This event is the Parkersburg Art Center’s fundraiser where we display well over 1,000 original small works of art, 2D or 3D, any medium, all on a 6" X 6" base. All will be for sale for $20. We will also sell beautiful frames and 6x6 boxes of edible goodies to enjoy then or during Thanksgiving.  The 6x6's will remain on display and for sale until Christmas.

You may preview the artwork beginning Tuesday, November 6th during regular business hours.

Allied artists of WV Juried Exhibit: October 14 - November 10, 2018

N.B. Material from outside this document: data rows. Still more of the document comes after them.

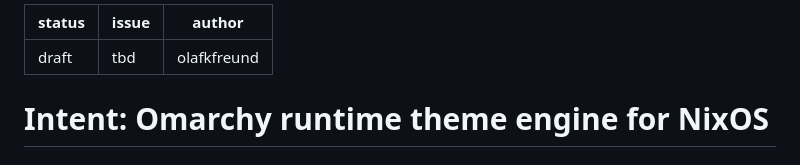
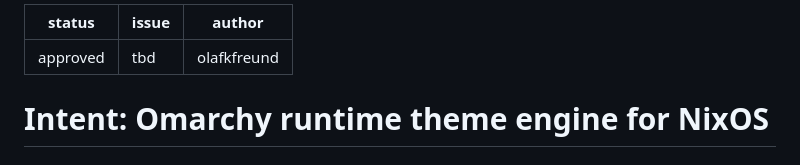
Before and after one commit to olafkfreund/nixarchy-omatheme, a Markdown page: intent/2026-09-25-tbd-omarchy-theme-engine.md, the part around the change. GitHub-like rendering.

Commit message:
docs(intent): approve Stylix runtime indirection

```diff
--- a/intent/2026-09-25-tbd-omarchy-theme-engine.md
+++ b/intent/2026-09-25-tbd-omarchy-theme-engine.md
@@ -1,5 +1,5 @@
 ---
-status: draft
+status: approved
 issue: tbd
 author: olafkfreund
 ---
```
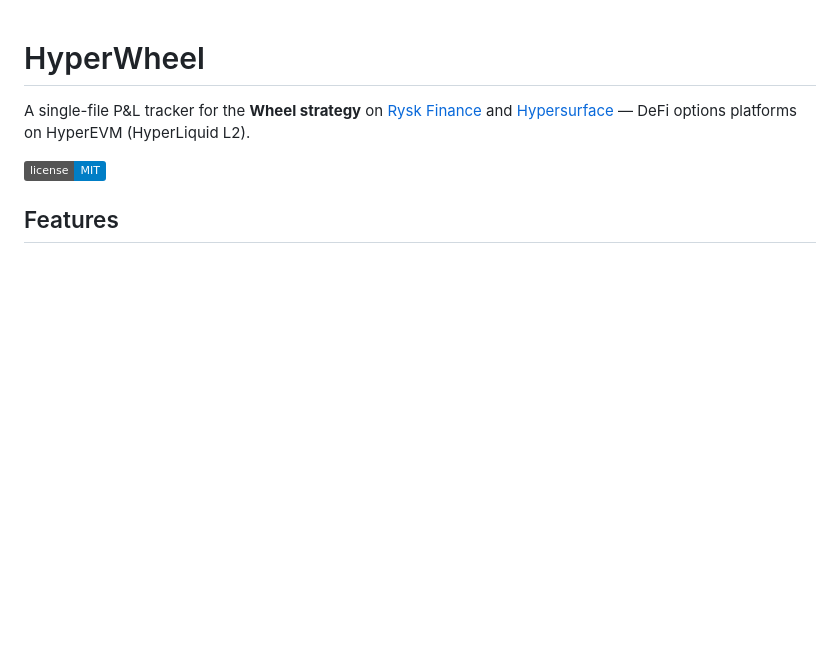
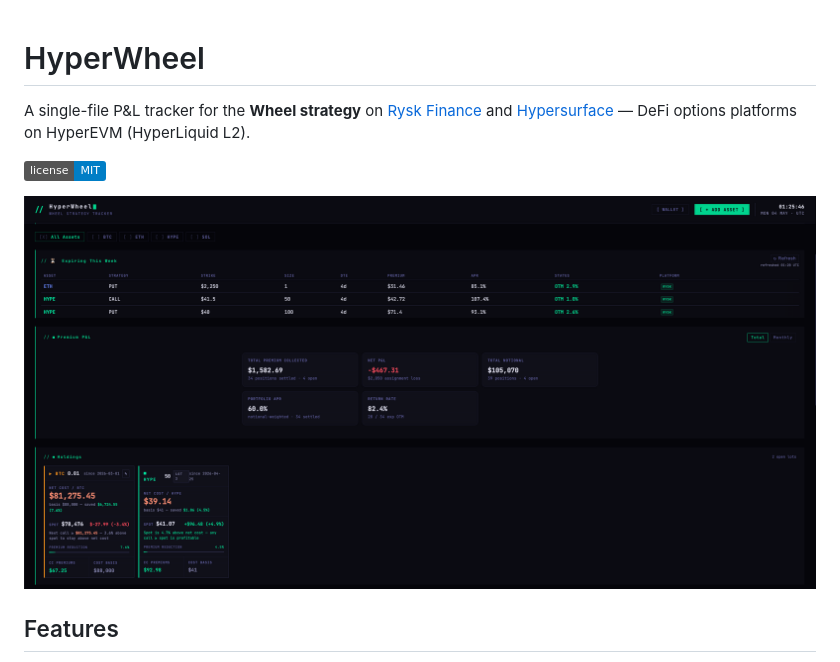
Before and after one commit to heyitsStylez/hyperwheel, a Markdown page: README.md, the part around the change. Rendered like a GitHub page; pictures changed too: docs/images/hyperwheel-dashboard.png (added); badges without logos; blank space fills up the shorter version.

Commit message:
Add dashboard screenshot to README
Co-Authored-By: Claude Opus 4.7 <noreply@anthropic.com>

```diff
--- a/README.md
+++ b/README.md
@@ -6,6 +6,8 @@ A single-file P&L tracker for the **Wheel strategy** on
 HyperEVM (HyperLiquid L2).
 
 ![License](https://img.shields.io/badge/license-MIT-blue)
+
+![HyperWheel dashboard](./docs/images/hyperwheel-dashboard.png)
 
 ## Features
 
```
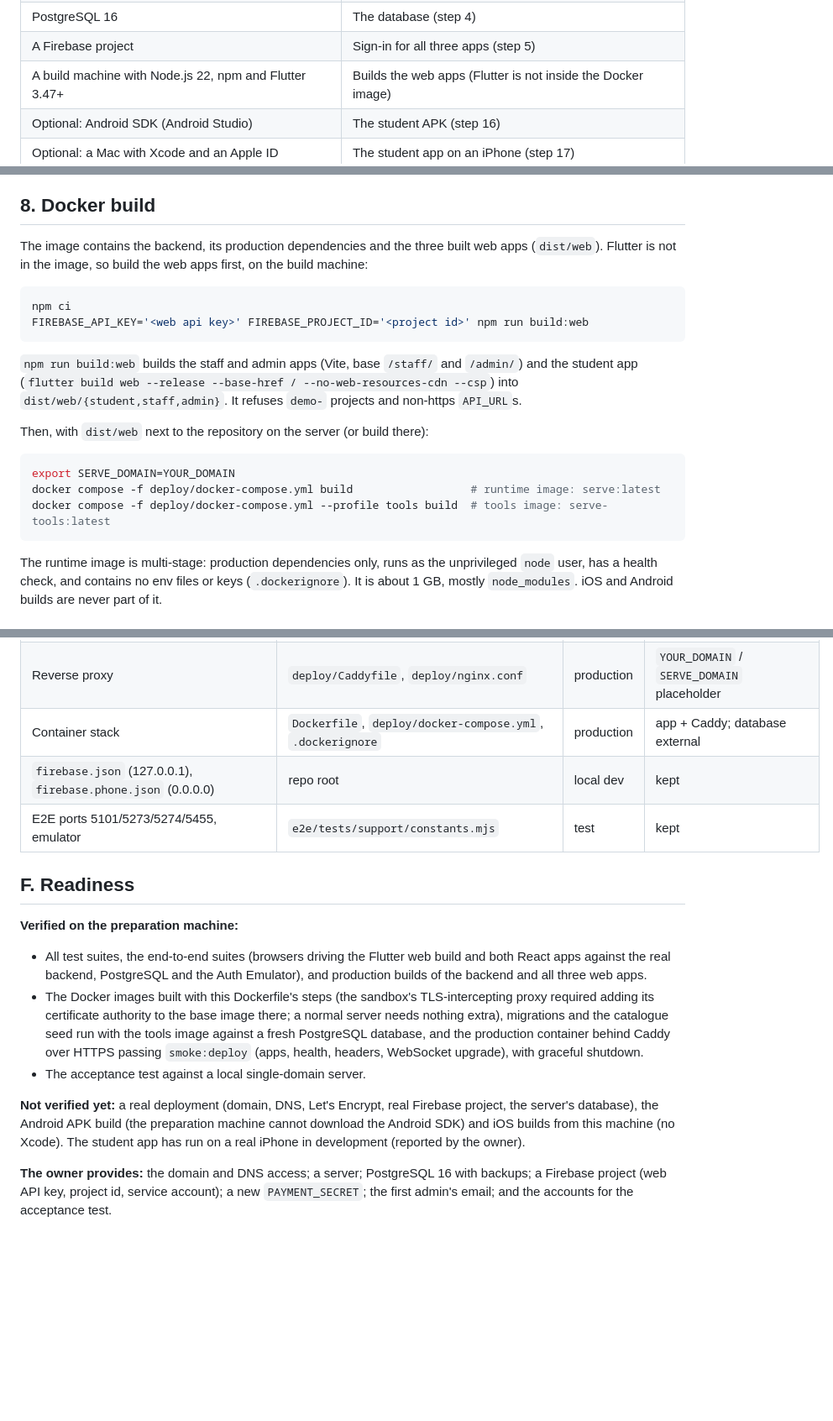
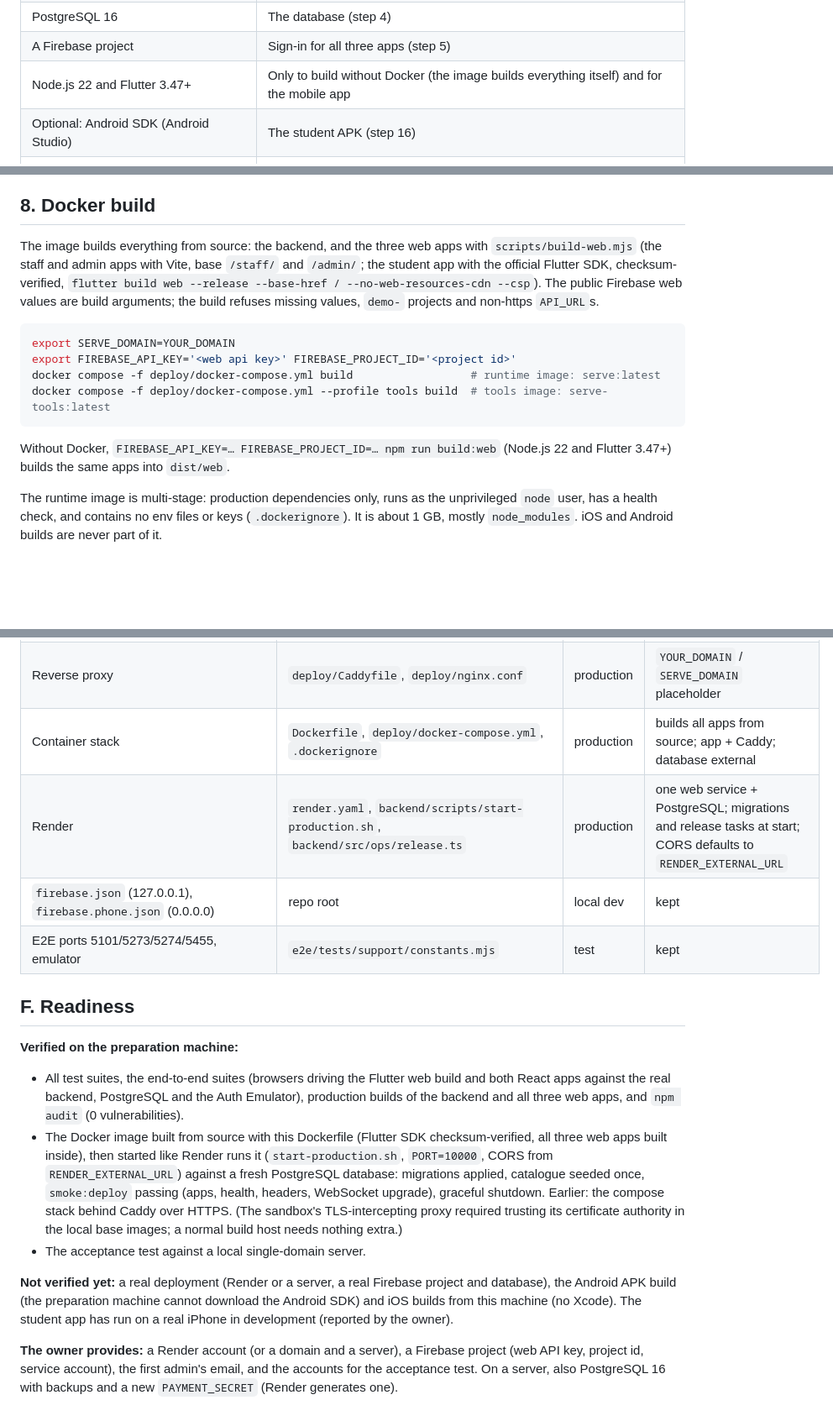
Before and after one commit to krutthiikaaa/Serve-final, a Markdown page: docs/deployment.md, 3 parts joined by grey strips. Shown at 84% size. Drawn GitHub-style; blank space fills up the shorter version.

````diff
--- a/docs/deployment.md
+++ b/docs/deployment.md
@@ -84,7 +86,7 @@ npm run smoke:deploy -- https://YOUR_DOMAIN
 | A Linux server with Docker (or Node.js 22) | Runs the backend and the proxy (step 3) |
 | PostgreSQL 16 | The database (step 4) |
 | A Firebase project | Sign-in for all three apps (step 5) |
-| A build machine with Node.js 22, npm and Flutter 3.47+ | Builds the web apps (Flutter is not inside the Docker image) |
+| Node.js 22 and Flutter 3.47+ | Only to build without Docker (the image builds everything itself) and for the mobile app |
 | Optional: Android SDK (Android Studio) | The student APK (step 16) |
 | Optional: a Mac with Xcode and an Apple ID | The student app on an iPhone (step 17) |
 
@@ -242,27 +244,23 @@ against production. The Prisma configuration refuses them with
 
 ## 8. Docker build
 
-The image contains the backend, its production dependencies and the three
-built web apps (`dist/web`). Flutter is not in the image, so build the web apps
-first, on the build machine:
-
-```bash
-npm ci
-FIREBASE_API_KEY='<web api key>' FIREBASE_PROJECT_ID='<project id>' npm run build:web
-```
-
-`npm run build:web` builds the staff and admin apps (Vite, base `/staff/` and
-`/admin/`) and the student app (`flutter build web --release --base-href /
---no-web-resources-cdn --csp`) into `dist/web/{student,staff,admin}`. It
-refuses `demo-` projects and non-https `API_URL`s.
-
-Then, with `dist/web` next to the repository on the server (or build there):
+The image builds everything from source: the backend, and the three web apps
+with `scripts/build-web.mjs` (the staff and admin apps with Vite, base
+`/staff/` and `/admin/`; the student app with the official Flutter SDK,
+checksum-verified, `flutter build web --release --base-href /
+--no-web-resources-cdn --csp`). The public Firebase web values are build
+arguments; the build refuses missing values, `demo-` projects and non-https
+`API_URL`s.
 
 ```bash
 export SERVE_DOMAIN=YOUR_DOMAIN
+export FIREBASE_API_KEY='<web api key>' FIREBASE_PROJECT_ID='<project id>'
 docker compose -f deploy/docker-compose.yml build                  # runtime image: serve:latest
 docker compose -f deploy/docker-compose.yml --profile tools build  # tools image: serve-tools:latest
 ```
+
+Without Docker, `FIREBASE_API_KEY=… FIREBASE_PROJECT_ID=… npm run build:web`
+(Node.js 22 and Flutter 3.47+) builds the same apps into `dist/web`.
 
 The runtime image is multi-stage: production dependencies only, runs as the
 unprivileged `node` user, has a health check, and contains no env files or
@@ -653,7 +651,8 @@ accounts. A production server refuses to serve a `--local` build.
 | `demo-` Firebase project in builds | `apps/*/vite.config.ts`, `scripts/build-web.mjs`, `app_config.dart` | production | rejected |
 | Destructive Prisma commands | `backend/prisma.config.ts` | safety | only on `*_dev` / `*_test` databases, never in production |
 | Reverse proxy | `deploy/Caddyfile`, `deploy/nginx.conf` | production | `YOUR_DOMAIN` / `SERVE_DOMAIN` placeholder |
-| Container stack | `Dockerfile`, `deploy/docker-compose.yml`, `.dockerignore` | production | app + Caddy; database external |
+| Container stack | `Dockerfile`, `deploy/docker-compose.yml`, `.dockerignore` | production | builds all apps from source; app + Caddy; database external |
+| Render | `render.yaml`, `backend/scripts/start-production.sh`, `backend/src/ops/release.ts` | production | one web service + PostgreSQL; migrations and release tasks at start; CORS defaults to `RENDER_EXTERNAL_URL` |
 | `firebase.json` (127.0.0.1), `firebase.phone.json` (0.0.0.0) | repo root | local dev | kept |
 | E2E ports 5101/5273/5274/5455, emulator | `e2e/tests/support/constants.mjs` | test | kept |
 
@@ -663,23 +662,25 @@ accounts. A production server refuses to serve a `--local` build.
 
 - All test suites, the end-to-end suites (browsers driving the Flutter web
   build and both React apps against the real backend, PostgreSQL and the Auth
-  Emulator), and production builds of the backend and all three web apps.
-- The Docker images built with this Dockerfile's steps (the sandbox's
-  TLS-intercepting proxy required adding its certificate authority to the base
-  image there; a normal server needs nothing extra), migrations and the
-  catalogue seed run with the tools image against a fresh PostgreSQL database,
-  and the production container behind Caddy over HTTPS passing
-  `smoke:deploy` (apps, health, headers, WebSocket upgrade), with graceful
-  shutdown.
+  Emulator), production builds of the backend and all three web apps, and
+  `npm audit` (0 vulnerabilities).
+- The Docker image built from source with this Dockerfile (Flutter SDK
+  checksum-verified, all three web apps built inside), then started like
+  Render runs it (`start-production.sh`, `PORT=10000`, CORS from
+  `RENDER_EXTERNAL_URL`) against a fresh PostgreSQL database: migrations
+  applied, catalogue seeded once, `smoke:deploy` passing (apps, health,
+  headers, WebSocket upgrade), graceful shutdown. Earlier: the compose stack
+  behind Caddy over HTTPS. (The sandbox's TLS-intercepting proxy required
+  trusting its certificate authority in the local base images; a normal build
+  host needs nothing extra.)
 - The acceptance test against a local single-domain server.
 
-**Not verified yet:** a real deployment (domain, DNS, Let's Encrypt, real
-Firebase project, the server's database), the Android APK build (the
-preparation machine cannot download the Android SDK) and iOS builds from this
-machine (no Xcode). The student app has run on a real iPhone in development
-(reported by the owner).
+**Not verified yet:** a real deployment (Render or a server, a real Firebase
+project and database), the Android APK build (the preparation machine cannot
+download the Android SDK) and iOS builds from this machine (no Xcode). The
+student app has run on a real iPhone in development (reported by the owner).
 
-**The owner provides:** the domain and DNS access; a server; PostgreSQL 16
-with backups; a Firebase project (web API key, project id, service account); a
-new `PAYMENT_SECRET`; the first admin's email; and the accounts for the
-acceptance test.
+**The owner provides:** a Render account (or a domain and a server), a
+Firebase project (web API key, project id, service account), the first
+admin's email, and the accounts for the acceptance test. On a server, also
+PostgreSQL 16 with backups and a new `PAYMENT_SECRET` (Render generates one).
````
Also changed, not shown: other parts of docs/deployment.md (+9 -7 lines), README.md (+7 -2 lines), docs/render.md (added, +245 -0 lines).
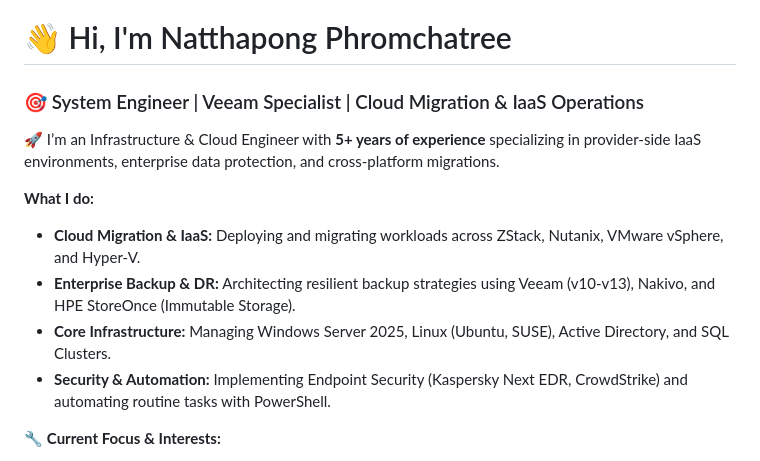
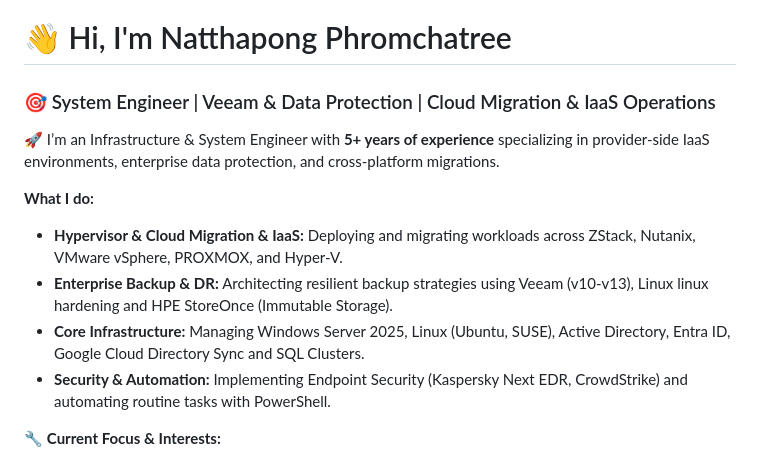
Before and after one commit to the-root-010/readme.root, a Markdown page: README.md, the part around the change. GitHub-like rendering.

```diff
--- a/README.md
+++ b/README.md
@@ -1,13 +1,13 @@
 # 👋 Hi, I'm Natthapong Phromchatree
 
-### 🎯 System Engineer | Veeam Specialist | Cloud Migration & IaaS Operations
+### 🎯 System Engineer | Veeam & Data Protection | Cloud Migration & IaaS Operations
 
-🚀 I’m an Infrastructure & Cloud Engineer with **5+ years of experience** specializing in provider-side IaaS environments, enterprise data protection, and cross-platform migrations.
+🚀 I’m an Infrastructure & System Engineer with **5+ years of experience** specializing in provider-side IaaS environments, enterprise data protection, and cross-platform migrations.
 
 **What I do:**
-- **Cloud Migration & IaaS:** Deploying and migrating workloads across ZStack, Nutanix, VMware vSphere, and Hyper-V.
-- **Enterprise Backup & DR:** Architecting resilient backup strategies using Veeam (v10-v13), Nakivo, and HPE StoreOnce (Immutable Storage).
-- **Core Infrastructure:** Managing Windows Server 2025, Linux (Ubuntu, SUSE), Active Directory, and SQL Clusters.
+- **Hypervisor & Cloud Migration & IaaS:** Deploying and migrating workloads across ZStack, Nutanix, VMware vSphere, PROXMOX, and Hyper-V.
+- **Enterprise Backup & DR:** Architecting resilient backup strategies using Veeam (v10-v13), Linux linux hardening and HPE StoreOnce (Immutable Storage).
+- **Core Infrastructure:** Managing Windows Server 2025, Linux (Ubuntu, SUSE), Active Directory, Entra ID, Google Cloud Directory Sync and SQL Clusters.
 - **Security & Automation:** Implementing Endpoint Security (Kaspersky Next EDR, CrowdStrike) and automating routine tasks with PowerShell.
 
 🔧 **Current Focus & Interests:**
```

The Allied Artists of West Virginia have been in operation since 1935. Their mission is to encourage, nurture and present the work of West Virginia artists to the community. Jury sessions are held twice a year in the spring and fall. Applicants must be 18 and a resident of West Virginia.
This exhibit is their 71st Juried event. Congratulations to the Allied Artists of WV, who have consistently fostered excellence in West Virginian art for many years!

This exhibit was sponsored by our friends at Wesbanco! THANK YOU!

Images left to right: “Mountain Laurel” by Jerre Watkins, "Eagle Over Kanawha Valley" by Henry Riffe, "Summer Charm" by Stella Jarrett, "Mission Arches"  photograph by Laura Moul